The World Health Organization (WHO) has suggested that gay and bisexual men should reduce their number of sexual partners to limit the spread of monkeypox.
WHO director general Tedros Adhanom Ghebreyesus confirmed on Wednesday (27 July) that there have been more than 18,000 recorded cases of monkeypox outside of countries where the virus is endemic, with more than 70 per cent of these found in Europe.
However, the disease is usually mild, and just five deaths have been reported.
While the outbreak continues to grow, Ghebreyesus said at the briefing that it could yet be stopped. He called on countries around the world to “take the risk seriously” and “take the steps needed to stop transmission”.
He continued: “For men who have sex with men, this includes for the moment, reducing your number of sexual partners, reconsidering considering sex with new partners, and exchanging contact details with any new partners to enable follow up if needed.
“The focus for all countries must be engaging and empowering communities of men who have sex with men to reduce the risk of infection and onward transmission, to provide care for those infected, and to safeguard human rights and dignity.”
However, Ghebreyesus made clear that “stigma and discrimination can be as dangerous as any virus, and can fuel the outbreak”.
He added: “As we have seen with COVID-19, misinformation and disinformation can spread rapidly online, so we call on social media platforms, tech companies and news organisations to work with us to prevent and counter harmful information.”
Ghebreyesus emphasised that although 98 per cent of cases have been among men who have sex with men, “anyone exposed can get monkeypox”.
Addressing vaccination programmes, the WHO director admitted that there were global issues with supplies of smallpox vaccines, which can also be used to vaccinate against monkeypox.
He said that the WHO was in touch with various countries to “understand their supply needs”, and added: “WHO urges countries with smallpox vaccines to share them with countries that don’t.
“We must ensure equitable access to vaccines for all individuals and communities affected by monkeypox, in all countries, in all regions.
“While vaccines will be an important tool, surveillance, diagnosis and risk reduction remain central to preventing transmission and stopping this outbreak.”

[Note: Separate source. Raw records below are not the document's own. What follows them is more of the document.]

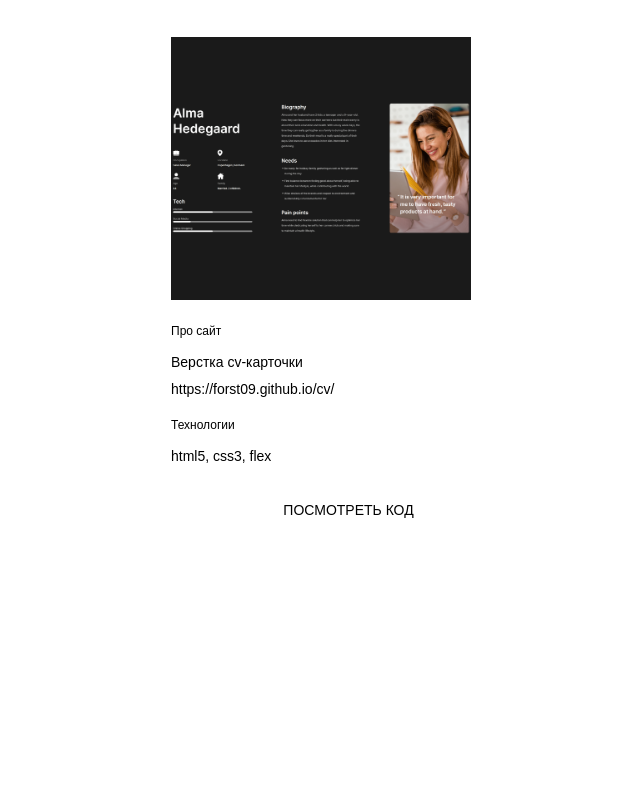
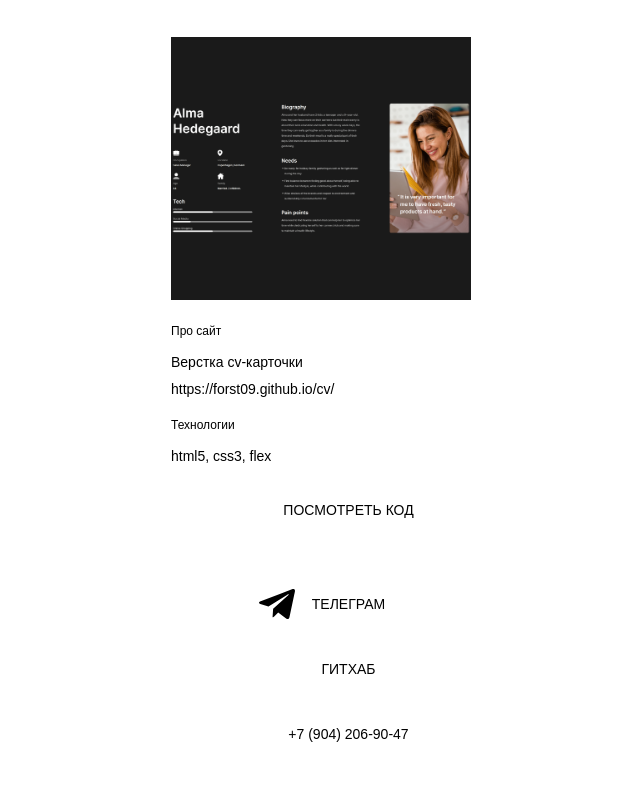
Before and after one commit to forst09/portfolio, a website: page src/index.html in a window 1280 px wide. Shown: the part 4487-5276 px from the top of the page, without its empty margins (319-959 px from the left). Before the commit the page ends 5021 px from the top, so only its background shows below. Drawn offline with nearby package versions, Linux system fonts and the light colour scheme; some packages are replaced by stand-ins of ours; files that its build step writes are made by us from their sources; a script that the page names is missing; a web font is replaced by a local one.

Commit message:
add footer and styles

```diff
--- a/gulp/version.json
+++ b/gulp/version.json
@@ -1,3 +1,3 @@
 {
-    "main": "20230318204258"
+    "main": "20230318213335"
 }
--- a/src/html/footer.html
+++ b/src/html/footer.html
@@ -0,0 +1,24 @@
+<footer class="footer">
+    <div class="wrapper">
+        <div class="footer__wrapper">
+            <a href="https://github.com/forst09" class="icon-link" target="_blank">
+                <svg class="icon-link__svg">
+                    <use xlink:href="img/sprite.svg#tg"></use>
+                </svg>
+                <span class="icon-link__span">телеграм</span>
+            </a>
+            <a href="https://t.me/forst09" class="icon-link">
+                <svg class="icon-link__svg">
+                    <use xlink:href="img/sprite.svg#github"></use>
+                </svg>
+                <span class="icon-link__span">гитхаб</span>
+            </a>
+            <a href="tel:+79042069047" class="icon-link">
+                <svg class="icon-link__svg">
+                    <use xlink:href="img/sprite.svg#phone"></use>
+                </svg>
+                <span class="icon-link__span">+7 (904) 206-90-47</span>
+            </a>
+        </div>
+    </div>
+</footer>
--- a/src/scss/style.scss
+++ b/src/scss/style.scss
@@ -181,6 +181,21 @@ svg {
 
 /*end mobile menu*/
 
+/*footer*/
+.footer {
+    margin-top: 50px;
+    padding-bottom: 35px;
+}
+
+.footer__wrapper {
+    display: flex;
+    flex-direction: column;
+    align-items: center;
+    gap: 25px;
+}
+
+/*end footer*/
+
 /*end common*/
 
 /*main*/
```
Also changed, not shown: dist/css/style.css, dist/img/icons/phone.svg (added), dist/img/sprite.svg, dist/index.html, src/img/icons/phone.svg (added), src/img/sprite.svg.
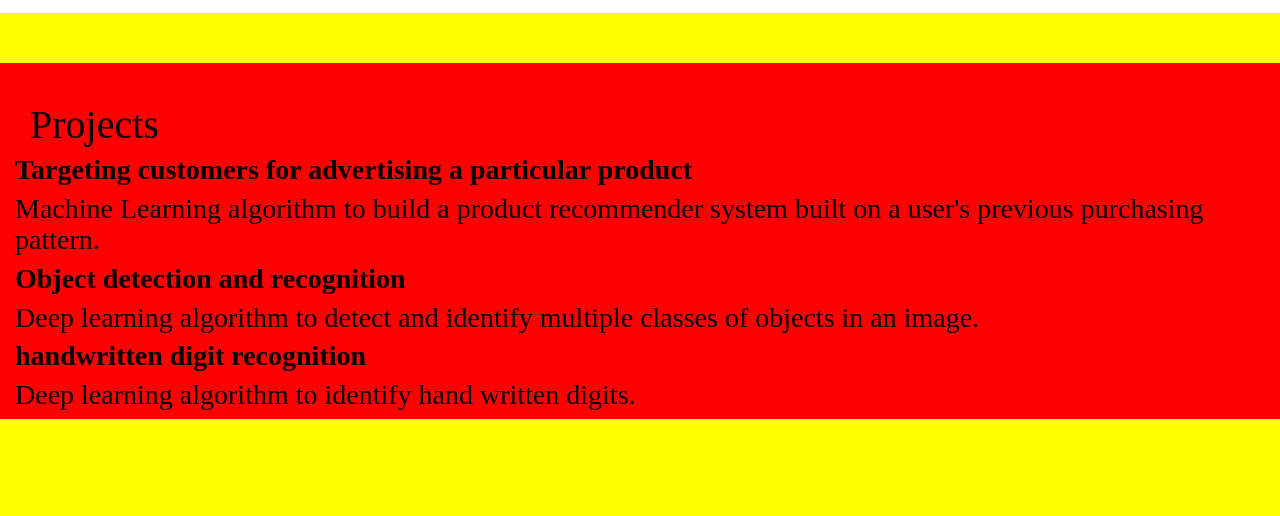
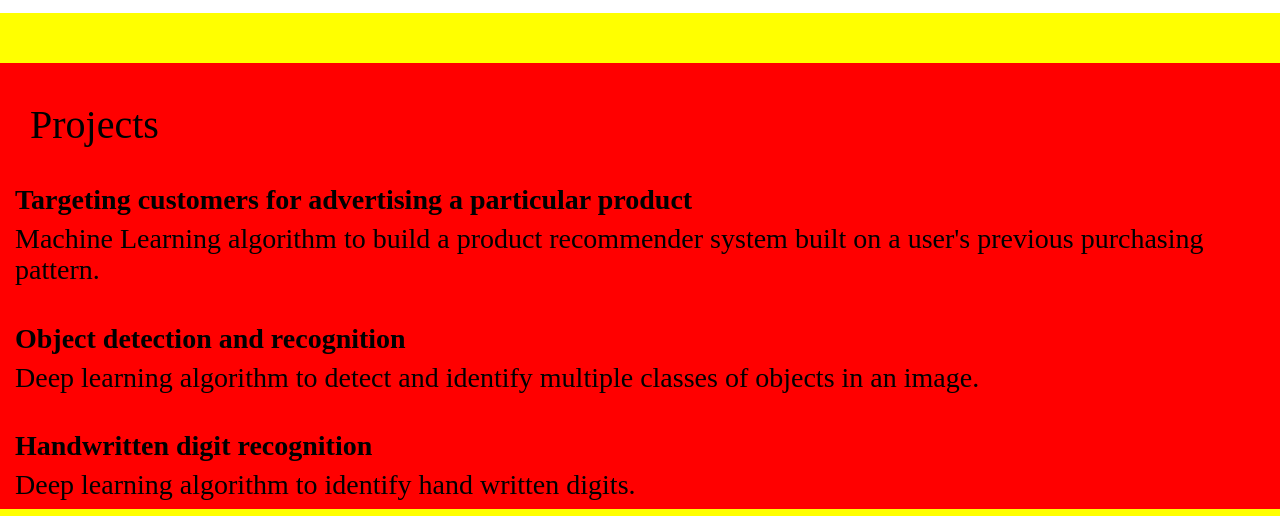
Before and after one commit to anilmuthigi/About-me, a plain HTML site: page bootstrap-4.0.0-alpha.6-dist/index.html in a window 1280 px wide. Shown: the part 1979-2495 px from the top of the page. Drawn offline with nearby package versions, Linux system fonts and the light colour scheme; a script that the page names is missing.

Commit message:
Update index.html

```diff
--- a/bootstrap-4.0.0-alpha.6-dist/index.html
+++ b/bootstrap-4.0.0-alpha.6-dist/index.html
@@ -129,21 +129,24 @@
                       <h1> Projects</h1>
                   </div>
                 </div>
+                <br>
                 <div class="row">
                     <div class="col-sm-12  ">
                             <div class="row"><h3><B>Targeting customers for advertising a particular product</B></h3></div>
                             <div class="row">  <h3>Machine Learning algorithm to build a product recommender system built on a user's previous purchasing pattern.</h3></div>
                     </div>
                 </div>
+                <br>
                  <div class="row">
                     <div class="col-sm-12  ">
                             <div class="row"><h3><B>Object detection and recognition</B></h3></div>
                             <div class="row">  <h3>Deep learning algorithm to detect and identify multiple classes of objects in an image.</h3></div>
                     </div>
                 </div>
+                <br>
                  <div class="row">
                     <div class="col-sm-12  ">
-                             <div class="row"><h3><B>handwritten digit recognition</B></h3></div>
+                             <div class="row"><h3><B>Handwritten digit recognition</B></h3></div>
                             <div class="row">  <h3>Deep learning algorithm to identify hand written digits.</h3></div>
                     </div>
                 </div>
```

On Monday (25 July), Mateo Prochazka, an infectious disease epidemiologist with the UK Health Security Agency, told PinkNews that UK officials aren’t interested in “policing” people’s sexual behaviour.
He said that any changes to behaviour – such as people in open relationships closing them temporarily – are “completely personal decisions”.
“But in my opinion it’s a sensible one,” he added. “This doesn’t have to be a permanent change but it could be a short change while we wait for the vaccine to kick in at the population effect and to make sure that we’re protected as a community. Then again, it’s always going to be a personal choice.”
On Saturday (23 July), the WHO declared the escalating monkeypox outbreak a global health emergency.